■ Your instructions:
Your answer should be every line of the entries that has the string "onPageChange" in it.

■ Provided data:
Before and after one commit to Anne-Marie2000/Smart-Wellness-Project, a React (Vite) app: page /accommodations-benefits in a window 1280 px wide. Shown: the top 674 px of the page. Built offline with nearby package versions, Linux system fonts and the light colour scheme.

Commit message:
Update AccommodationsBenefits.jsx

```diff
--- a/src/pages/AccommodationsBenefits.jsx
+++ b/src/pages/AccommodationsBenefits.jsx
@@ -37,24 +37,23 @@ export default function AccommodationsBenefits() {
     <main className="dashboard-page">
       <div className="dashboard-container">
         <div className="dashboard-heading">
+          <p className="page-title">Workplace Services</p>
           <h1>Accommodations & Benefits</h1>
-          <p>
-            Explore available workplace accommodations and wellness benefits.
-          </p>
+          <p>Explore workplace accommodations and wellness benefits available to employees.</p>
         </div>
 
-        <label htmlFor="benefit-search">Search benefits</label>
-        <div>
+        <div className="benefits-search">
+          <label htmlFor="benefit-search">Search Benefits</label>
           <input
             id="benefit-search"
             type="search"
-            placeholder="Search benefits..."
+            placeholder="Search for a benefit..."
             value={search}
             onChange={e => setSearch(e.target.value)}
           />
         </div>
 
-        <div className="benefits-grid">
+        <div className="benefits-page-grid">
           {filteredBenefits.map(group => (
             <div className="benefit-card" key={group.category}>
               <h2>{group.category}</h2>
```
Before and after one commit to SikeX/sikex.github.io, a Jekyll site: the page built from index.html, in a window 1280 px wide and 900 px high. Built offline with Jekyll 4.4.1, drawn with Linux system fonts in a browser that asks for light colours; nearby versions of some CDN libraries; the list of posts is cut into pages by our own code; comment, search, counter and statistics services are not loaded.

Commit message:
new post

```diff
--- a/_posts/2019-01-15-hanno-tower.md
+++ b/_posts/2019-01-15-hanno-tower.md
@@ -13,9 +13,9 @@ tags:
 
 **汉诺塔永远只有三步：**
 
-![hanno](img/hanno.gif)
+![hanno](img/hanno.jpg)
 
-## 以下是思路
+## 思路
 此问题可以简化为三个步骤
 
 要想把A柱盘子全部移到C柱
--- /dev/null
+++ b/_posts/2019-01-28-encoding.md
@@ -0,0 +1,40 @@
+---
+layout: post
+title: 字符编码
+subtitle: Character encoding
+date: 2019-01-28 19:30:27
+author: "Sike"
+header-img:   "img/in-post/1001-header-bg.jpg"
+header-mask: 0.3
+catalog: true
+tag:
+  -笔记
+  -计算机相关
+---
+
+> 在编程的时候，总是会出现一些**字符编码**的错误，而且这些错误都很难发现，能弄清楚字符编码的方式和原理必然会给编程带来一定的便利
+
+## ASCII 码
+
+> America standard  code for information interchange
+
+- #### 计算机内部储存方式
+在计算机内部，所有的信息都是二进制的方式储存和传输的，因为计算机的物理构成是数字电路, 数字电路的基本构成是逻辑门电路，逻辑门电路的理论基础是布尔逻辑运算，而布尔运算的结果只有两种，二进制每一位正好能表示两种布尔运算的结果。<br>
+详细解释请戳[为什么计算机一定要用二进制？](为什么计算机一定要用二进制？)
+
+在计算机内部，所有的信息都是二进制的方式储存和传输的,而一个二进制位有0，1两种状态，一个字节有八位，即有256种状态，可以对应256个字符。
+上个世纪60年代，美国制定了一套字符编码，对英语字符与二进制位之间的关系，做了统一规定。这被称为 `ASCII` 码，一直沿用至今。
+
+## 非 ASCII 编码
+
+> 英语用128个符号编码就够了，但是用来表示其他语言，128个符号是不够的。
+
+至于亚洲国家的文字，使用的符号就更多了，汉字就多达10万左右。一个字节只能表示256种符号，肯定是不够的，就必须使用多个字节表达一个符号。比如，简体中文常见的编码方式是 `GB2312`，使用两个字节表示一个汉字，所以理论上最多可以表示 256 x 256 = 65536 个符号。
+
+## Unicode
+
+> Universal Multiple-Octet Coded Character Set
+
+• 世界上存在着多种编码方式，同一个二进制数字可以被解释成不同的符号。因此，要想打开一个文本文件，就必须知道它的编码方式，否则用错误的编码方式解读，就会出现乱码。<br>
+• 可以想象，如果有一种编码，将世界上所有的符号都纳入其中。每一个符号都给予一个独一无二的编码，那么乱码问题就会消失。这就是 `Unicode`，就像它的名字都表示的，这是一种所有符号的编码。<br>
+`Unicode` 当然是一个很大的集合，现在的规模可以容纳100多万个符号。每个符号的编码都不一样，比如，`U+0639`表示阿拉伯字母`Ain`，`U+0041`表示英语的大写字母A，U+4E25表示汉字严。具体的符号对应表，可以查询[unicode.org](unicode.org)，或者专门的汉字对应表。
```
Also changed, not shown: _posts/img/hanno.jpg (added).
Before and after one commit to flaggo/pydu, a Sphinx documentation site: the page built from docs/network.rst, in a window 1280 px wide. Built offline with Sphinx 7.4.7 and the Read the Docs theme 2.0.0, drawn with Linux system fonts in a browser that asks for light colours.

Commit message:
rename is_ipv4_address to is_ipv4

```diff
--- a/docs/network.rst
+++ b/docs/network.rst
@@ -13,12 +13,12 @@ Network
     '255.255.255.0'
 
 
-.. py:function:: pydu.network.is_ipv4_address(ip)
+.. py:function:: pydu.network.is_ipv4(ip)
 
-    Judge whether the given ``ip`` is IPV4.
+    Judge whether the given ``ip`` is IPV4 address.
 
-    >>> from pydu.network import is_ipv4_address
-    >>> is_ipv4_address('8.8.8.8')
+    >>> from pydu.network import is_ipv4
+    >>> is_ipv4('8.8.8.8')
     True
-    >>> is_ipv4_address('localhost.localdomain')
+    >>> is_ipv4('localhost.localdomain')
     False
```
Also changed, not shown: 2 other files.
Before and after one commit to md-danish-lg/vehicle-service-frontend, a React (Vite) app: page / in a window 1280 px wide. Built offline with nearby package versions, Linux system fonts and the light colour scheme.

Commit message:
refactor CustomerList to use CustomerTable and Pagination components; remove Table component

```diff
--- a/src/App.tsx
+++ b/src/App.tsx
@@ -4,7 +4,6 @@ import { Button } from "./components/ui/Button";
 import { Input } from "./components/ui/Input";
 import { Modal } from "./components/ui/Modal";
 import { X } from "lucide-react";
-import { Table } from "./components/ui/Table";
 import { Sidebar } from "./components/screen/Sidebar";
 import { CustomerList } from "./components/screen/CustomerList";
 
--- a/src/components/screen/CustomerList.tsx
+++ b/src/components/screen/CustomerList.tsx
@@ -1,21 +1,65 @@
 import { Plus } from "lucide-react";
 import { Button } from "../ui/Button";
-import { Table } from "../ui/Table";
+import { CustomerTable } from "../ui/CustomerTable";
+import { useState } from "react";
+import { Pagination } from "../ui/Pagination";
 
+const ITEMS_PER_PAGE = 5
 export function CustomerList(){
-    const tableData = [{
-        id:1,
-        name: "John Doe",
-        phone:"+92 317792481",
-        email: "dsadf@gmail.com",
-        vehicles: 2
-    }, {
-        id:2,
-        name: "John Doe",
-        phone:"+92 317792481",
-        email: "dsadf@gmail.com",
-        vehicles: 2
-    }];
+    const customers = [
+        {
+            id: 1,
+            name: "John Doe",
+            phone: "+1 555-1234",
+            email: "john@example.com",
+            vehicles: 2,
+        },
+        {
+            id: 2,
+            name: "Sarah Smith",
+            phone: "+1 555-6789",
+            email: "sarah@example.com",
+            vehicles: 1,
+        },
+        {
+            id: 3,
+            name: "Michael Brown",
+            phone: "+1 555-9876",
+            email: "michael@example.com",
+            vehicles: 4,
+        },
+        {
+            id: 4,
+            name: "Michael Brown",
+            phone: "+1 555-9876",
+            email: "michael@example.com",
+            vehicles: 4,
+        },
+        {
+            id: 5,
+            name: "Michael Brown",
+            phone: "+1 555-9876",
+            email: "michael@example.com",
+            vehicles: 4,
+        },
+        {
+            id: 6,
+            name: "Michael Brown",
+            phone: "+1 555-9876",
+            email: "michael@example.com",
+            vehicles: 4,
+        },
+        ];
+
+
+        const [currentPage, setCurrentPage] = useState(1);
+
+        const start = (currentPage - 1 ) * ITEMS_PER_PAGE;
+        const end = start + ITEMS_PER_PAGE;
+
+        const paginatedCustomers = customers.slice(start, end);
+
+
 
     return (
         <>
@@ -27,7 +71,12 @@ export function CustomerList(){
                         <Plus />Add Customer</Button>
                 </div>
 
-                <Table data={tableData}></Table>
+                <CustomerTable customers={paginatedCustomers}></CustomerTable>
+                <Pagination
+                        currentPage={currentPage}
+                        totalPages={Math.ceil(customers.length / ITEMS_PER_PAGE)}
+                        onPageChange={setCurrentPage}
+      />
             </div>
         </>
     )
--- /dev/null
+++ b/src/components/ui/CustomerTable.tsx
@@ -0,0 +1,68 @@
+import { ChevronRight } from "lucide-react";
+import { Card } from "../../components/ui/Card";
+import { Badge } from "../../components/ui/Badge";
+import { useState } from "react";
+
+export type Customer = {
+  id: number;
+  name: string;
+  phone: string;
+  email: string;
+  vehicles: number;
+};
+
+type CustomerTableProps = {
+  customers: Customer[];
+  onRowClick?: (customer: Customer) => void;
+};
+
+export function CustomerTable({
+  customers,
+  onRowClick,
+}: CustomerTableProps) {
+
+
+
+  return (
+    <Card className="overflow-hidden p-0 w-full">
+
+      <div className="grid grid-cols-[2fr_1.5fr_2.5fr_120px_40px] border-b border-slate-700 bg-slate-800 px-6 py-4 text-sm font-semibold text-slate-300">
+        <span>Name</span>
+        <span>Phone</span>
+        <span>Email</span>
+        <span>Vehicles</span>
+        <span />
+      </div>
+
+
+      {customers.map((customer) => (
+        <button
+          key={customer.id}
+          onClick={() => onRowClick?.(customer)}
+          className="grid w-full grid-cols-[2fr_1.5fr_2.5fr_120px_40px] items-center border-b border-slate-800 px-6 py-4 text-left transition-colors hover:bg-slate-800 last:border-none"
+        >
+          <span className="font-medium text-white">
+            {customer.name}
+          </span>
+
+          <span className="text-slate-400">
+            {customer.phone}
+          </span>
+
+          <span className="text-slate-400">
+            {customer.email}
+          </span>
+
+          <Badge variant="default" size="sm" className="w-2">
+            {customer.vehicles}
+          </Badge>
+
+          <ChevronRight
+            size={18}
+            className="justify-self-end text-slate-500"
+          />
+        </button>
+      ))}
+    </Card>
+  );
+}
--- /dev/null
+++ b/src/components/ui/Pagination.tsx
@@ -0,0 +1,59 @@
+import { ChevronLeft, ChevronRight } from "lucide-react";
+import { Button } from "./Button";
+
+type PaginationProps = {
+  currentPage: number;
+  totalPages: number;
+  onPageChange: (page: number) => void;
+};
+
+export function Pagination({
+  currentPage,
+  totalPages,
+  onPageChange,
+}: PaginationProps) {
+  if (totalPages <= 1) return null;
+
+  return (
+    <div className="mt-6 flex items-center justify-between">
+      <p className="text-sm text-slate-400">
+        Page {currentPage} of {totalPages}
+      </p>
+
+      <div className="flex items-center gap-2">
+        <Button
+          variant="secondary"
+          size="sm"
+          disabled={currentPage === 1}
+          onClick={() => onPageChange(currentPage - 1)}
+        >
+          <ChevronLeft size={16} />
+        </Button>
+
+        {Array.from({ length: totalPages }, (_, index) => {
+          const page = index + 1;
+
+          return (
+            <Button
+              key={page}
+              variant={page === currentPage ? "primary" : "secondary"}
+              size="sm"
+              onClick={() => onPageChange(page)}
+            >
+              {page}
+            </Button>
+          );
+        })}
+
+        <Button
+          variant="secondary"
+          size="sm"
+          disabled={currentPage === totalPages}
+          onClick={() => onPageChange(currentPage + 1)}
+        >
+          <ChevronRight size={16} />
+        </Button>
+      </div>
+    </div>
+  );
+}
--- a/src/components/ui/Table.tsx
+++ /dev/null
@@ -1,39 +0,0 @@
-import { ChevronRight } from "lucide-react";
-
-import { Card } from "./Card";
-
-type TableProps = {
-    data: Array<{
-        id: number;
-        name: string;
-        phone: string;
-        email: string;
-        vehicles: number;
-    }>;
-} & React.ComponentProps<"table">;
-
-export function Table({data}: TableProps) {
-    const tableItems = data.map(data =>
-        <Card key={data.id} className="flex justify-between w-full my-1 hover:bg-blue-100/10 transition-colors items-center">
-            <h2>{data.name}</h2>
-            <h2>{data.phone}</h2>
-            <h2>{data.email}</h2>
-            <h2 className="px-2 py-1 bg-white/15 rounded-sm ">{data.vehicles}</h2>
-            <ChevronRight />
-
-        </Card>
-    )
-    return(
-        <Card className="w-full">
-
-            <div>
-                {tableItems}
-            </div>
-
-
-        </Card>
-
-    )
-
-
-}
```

■ Result of the exercise:
+                        onPageChange={setCurrentPage}
+  onPageChange: (page: number) => void;
+  onPageChange,
+          onClick={() => onPageChange(currentPage - 1)}
+              onClick={() => onPageChange(page)}
+          onClick={() => onPageChange(currentPage + 1)}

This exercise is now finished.